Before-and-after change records
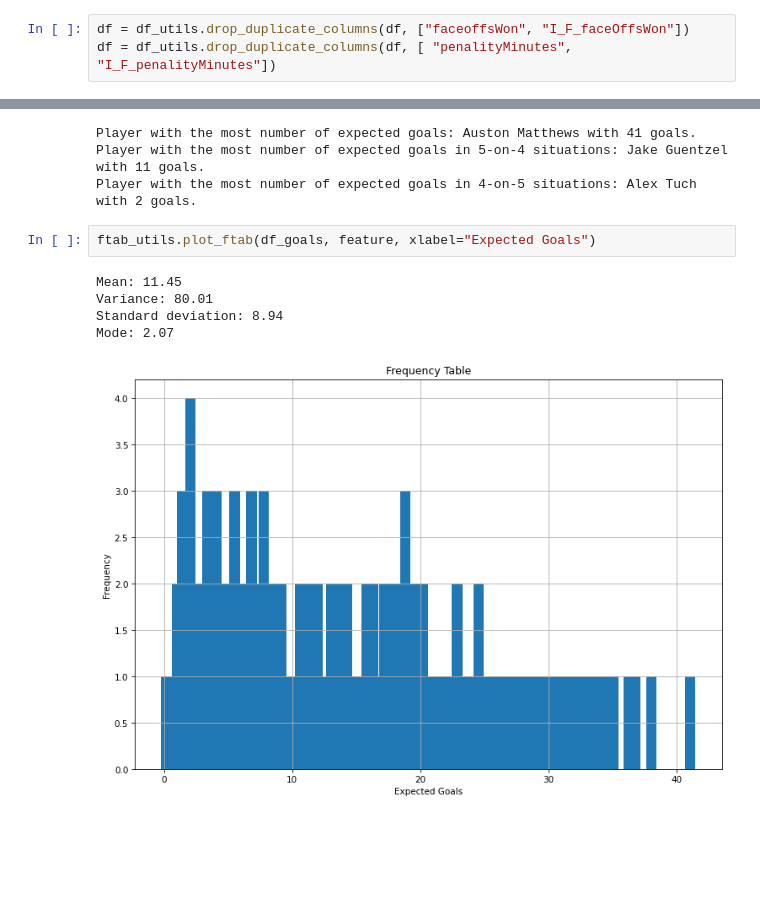
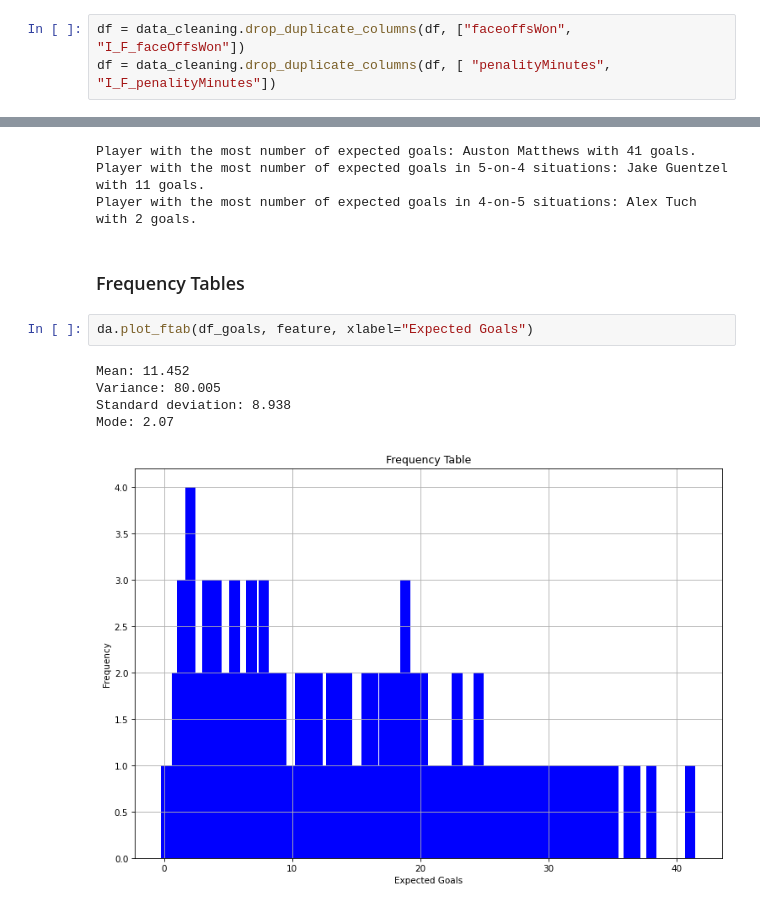
Before and after one commit to thedanicode24/moneypuck-data, a Jupyter notebook: skaters/expected-goals.ipynb, the cells around one changed output, grey strips where cells are left out. Saved outputs shown, nothing was run; the diff lists cells and outputs as text; blank space fills up the shorter version.

```diff
--- a/skaters/expected-goals.ipynb
+++ b/skaters/expected-goals.ipynb
@@ -54,8 +55,8 @@ df_utils.report_nan(df)
 # %% [output]
 No missing values found.
 # %%
-df = df_utils.drop_duplicate_columns(df, ["faceoffsWon", "I_F_faceOffsWon"])
-df = df_utils.drop_duplicate_columns(df, [ "penalityMinutes", "I_F_penalityMinutes"])
+df = data_cleaning.drop_duplicate_columns(df, ["faceoffsWon", "I_F_faceOffsWon"])
+df = data_cleaning.drop_duplicate_columns(df, [ "penalityMinutes", "I_F_penalityMinutes"])
 # %% [output]
 Dropped columns: ['I_F_faceOffsWon']
 Number of features: 153
@@ -85,12 +86,14 @@ print(f"Player with the most number of expected goals in 4-on-5 situations: {ans
 Player with the most number of expected goals: Auston Matthews with 41 goals.
 Player with the most number of expected goals in 5-on-4 situations: Jake Guentzel with 11 goals.
 Player with the most number of expected goals in 4-on-5 situations: Alex Tuch with 2 goals.
+# %% [markdown]
+### Frequency Tables
 # %%
-ftab_utils.plot_ftab(df_goals, feature, xlabel="Expected Goals")
+da.plot_ftab(df_goals, feature, xlabel="Expected Goals")
 # %% [output]
-Mean: 11.45
-Variance: 80.01
-Standard deviation: 8.94
+Mean: 11.452
+Variance: 80.005
+Standard deviation: 8.938
 Mode: 2.07
-[figure, old version]
+[figure, new version]
 # %% [markdown]
```
Also changed, not shown: parts of 19 cells of this notebook, 16 other files.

◆ Task requirements:
Filter the entries down to the lines with the word "situations" in them.

◆ Task output:
@@ -85,12 +86,14 @@ print(f"Player with the most number of expected goals in 4-on-5 situations: {ans
 Player with the most number of expected goals in 5-on-4 situations: Jake Guentzel with 11 goals.
 Player with the most number of expected goals in 4-on-5 situations: Alex Tuch with 2 goals.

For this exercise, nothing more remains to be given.